Western Front launches digitized Literary Collection
Western Front has announced the launch of a newly digitized Literary Collection—the culmination of a year-long project.
The launch event on Tuesday, November 24, 2015 at 7 pm marks the public release of an online showcase featuring more than 50 works from the archive. Amy De’Ath, a poet and PhD student at SFU, will contextualize this look back on the influence of the Literary scene at the Western Front.
The Western Front’s Literary Collection Archive documents a successful series of literary events called Monday Night Readings.
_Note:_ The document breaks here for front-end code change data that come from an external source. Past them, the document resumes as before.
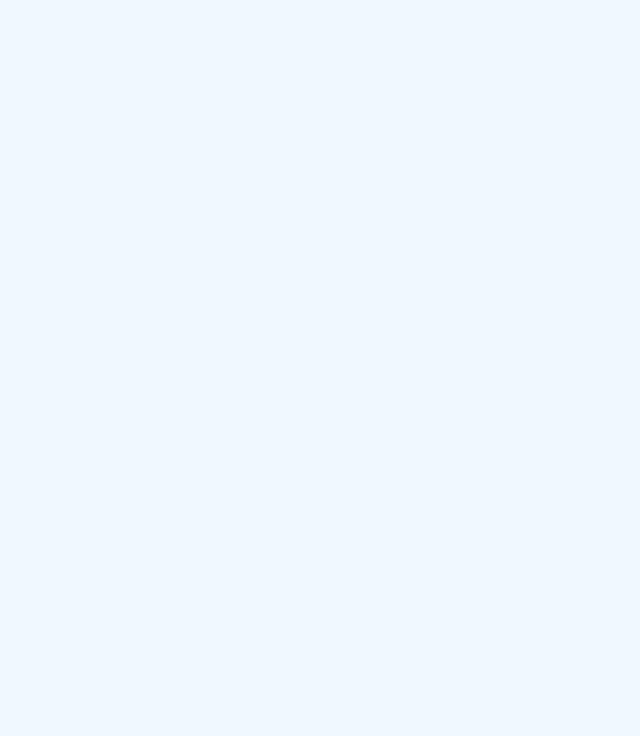
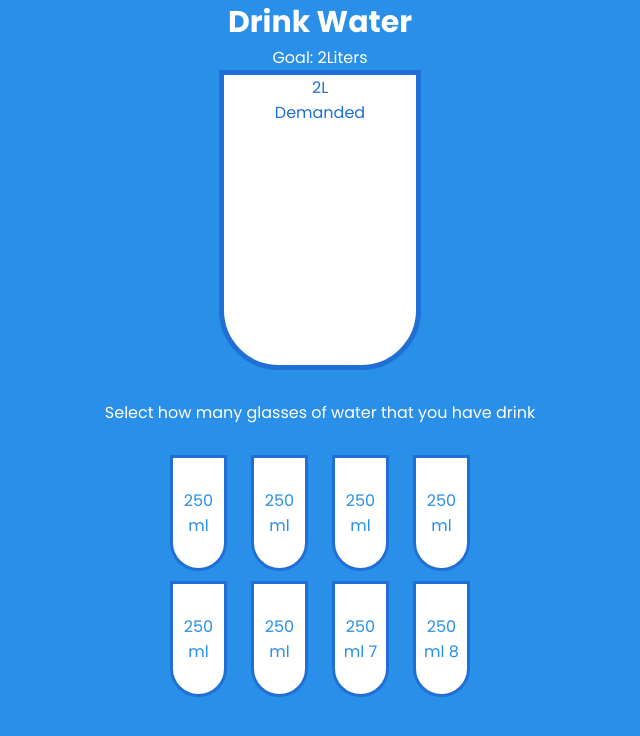
Before and after one commit to nileshp2906/Drink-water-js, a plain HTML site: page index.html in a window 1280 px wide. Shown: the whole page, without its empty margins (320-960 px from the left). Drawn offline with nearby package versions, Linux system fonts and the light colour scheme.

Commit message:
all completed

```diff
--- a/assets/css/style.css
+++ b/assets/css/style.css
@@ -114,9 +114,81 @@ img {
 /* Global styling End here */
 
 /* ==========================================================================
-  1.to do list styling start here
+  1.Drink water styling start here
 ========================================================================== */
+body { background-color: #298fe9; }
+.wrapper {
+  max-width: 1366px;
+  width: 35% ;
+  margin:0 auto;
+}
 
+h1 {
+  color: #fff;
+  font-size: 30px;
+  font-weight: 700;
+  text-align: center;
+}
+
+span {
+  color : #fff;
+  text-align: center;
+  display: block;
+}
+
+.instruction { margin-top: 30px; }
+
+.water-jar {
+  background-color: #fff;
+  width: 45%;
+  text-align: center;
+  margin: 0 auto;
+  min-height: 300px;
+  border: 5px solid #206fd6;
+  border-radius: 0 0 60px 60px;
+  position: relative;
+  overflow: hidden;
+}
+
+.water-jars {
+  display: flex;
+  flex-wrap: wrap;
+  justify-content: space-evenly;
+  width: 300px;
+  margin: 30px auto 0;
+}
+
+.jar-list {
+  flex-basis: 19%;
+  background-color: #fff;
+  padding: 30px 5px;
+  text-align: center;
+  border: 3px solid #206fd6;
+  border-radius: 0 0 60px 60px;
+  cursor: pointer;
+  margin-bottom: 10px;
+}
+
+.fill {
+  position: absolute;
+  display: block;
+  background-color: #298fe9;
+  color: #040e1f;
+  font-size: 30px;
+  width: 100%;
+  bottom: -105%;
+  min-height: 300px;
+  z-index: 1;
+  padding: 30px 0;
+  transition: all .5s ease-in-out;
+}
+
+.demand,
+.capacity { color: #206fd6; }
+.jar-list:not(:nth-child(4n)) { margin-right: 8%; }
+.jar-list a { color: #298fe9; }
+.jar-list.active { background-color: #7aaedb; }
+.jar-list a.active { color: #fff; }
 /* ==========================================================================
-1.to do list styling End here
+1.Drink water styling End here
 ========================================================================== */
--- a/assets/js/script.js
+++ b/assets/js/script.js
@@ -0,0 +1,25 @@
+var jars = document.querySelectorAll(".jar-list");
+var jarslink = document.querySelectorAll(".jar-list a");
+var jarLength = jars.length;
+var  fill = document.getElementById("fill")
+var sum = 0
+jars.forEach((e,index)=>{
+  e.addEventListener("click", () => {
+  for ( let i = 0 ; i <= index ;i++ ) {
+    for(let j = index ; j < jarLength ; j++  ) {
+      jars[j].classList.remove("active");
+      jarslink[j].classList.remove("active");
+    }
+
+    jars[i].classList.add("active");
+    jarslink[i].classList.add("active");
+    sum = 250 *(i+1);
+    fill.style.bottom = ((sum/2000)*100 -100) + "%" ;
+    fill.innerText = (sum/2000)*100 + "%";
+    console.log(sum) ;
+  }
+
+
+  })
+}
+)
--- a/index.html
+++ b/index.html
@@ -32,9 +32,44 @@
 <body>
   <!--container starts here-->
   <div class="container">
-
+    <div class="wrapper">
+      <h1>Drink Water</h1>
+      <span class="goal">Goal: 2Liters</span>
+      <div class="water-jar">
+        <span class="capacity">2L</span>
+        <span class="demand">Demanded</span>
+        <span class="fill" id="fill">0%</span>
+      </div>
+      <span class="instruction">Select how many glasses of water that you have drink</span>
+      <ul class="water-jars">
+        <li class="jar-list">
+          <a href="#FIXME" title="250 ml">250 ml</a>
+        </li>
+        <li class="jar-list">
+          <a href="#FIXME" title="250 ml">250 ml</a>
+        </li>
+        <li class="jar-list">
+          <a href="#FIXME" title="250 ml">250 ml</a>
+        </li>
+        <li class="jar-list">
+          <a href="#FIXME" title="250 ml">250 ml</a>
+        </li>
+        <li class="jar-list">
+          <a href="#FIXME" title="250 ml">250 ml</a>
+        </li>
+        <li class="jar-list">
+          <a href="#FIXME" title="250 ml">250 ml</a>
+        </li>
+        <li class="jar-list">
+          <a href="#FIXME" title="250 ml">250 ml 7</a>
+        </li>
+        <li class="jar-list">
+          <a href="#FIXME" title="250 ml">250 ml 8</a>
+        </li>
+      </ul>
+    </div>
   </div>
-  <!--container ends here-->
+    <!--container ends here-->
   <script src="js/vendors/jquery-1.8.3.min.js"></script>
   <script src="./assets/js/script.js"></script>
 </body>
```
It began in January 1974 and curators included Gerry Gilbert, Mary Beth Knechtel, and Charles Watts and the Western Front archives from the period include Gladys Hindmarch, Carole Itter, Roy Kiyooka, Daphne Marlatt, Jamie Reid, Fred Wah, the Four Horsemen and many others.
In addition to a ‘reading from the archive’ selected by De’Ath, the event will feature a guest reading by poet Dorothy Trujillo Lusk and archival appearances by: Kathy Acker, bill bissett, Gerald Creed, Peter Culley, Jeff Derksen, Deanna Ferguson, Maxine Gadd, Gladys Hindmarch, Roy Kiyooka, Monica Holden Lawrence, Steve MacCaffery, Susan Musgrave, bpNichol, Jamie Reid, Lisa Robertson, Nancy Shaw, Sharon Thesen, Fred Wah, Anne Waldman and Tom Wayman.
This launch also marks a couple interesting milestones:
First of all, the launch is part of the inaugural Vancouver Independent Archives Week. An initiative of grunt gallery, VIVO Media Arts Centre, and Western Front (with support from the Vancouver Foundation) the event aims to build direct community awareness and interaction with artist-run centre (ARC) archives in the Vancouver. The inaugural week-long event runs from November 22–28, 2015, and a full list of events can be found at archivesweek.ca.
Secondly, the Literary Collection Archive is the pilot project for Western Front’s in-house video digitization program. The current media archive is at risk due to obsolete formats and deteriorating tape stocks. But preservation, digitization, and storage cost money. To help preserve their huge archive, they have been raising funds through the Minute By Minute campaign. Supporters can donate dollar amounts—for example, $25 supports 5 minutes of footage—which directly help the works to be restored, digitized, and made publicly available.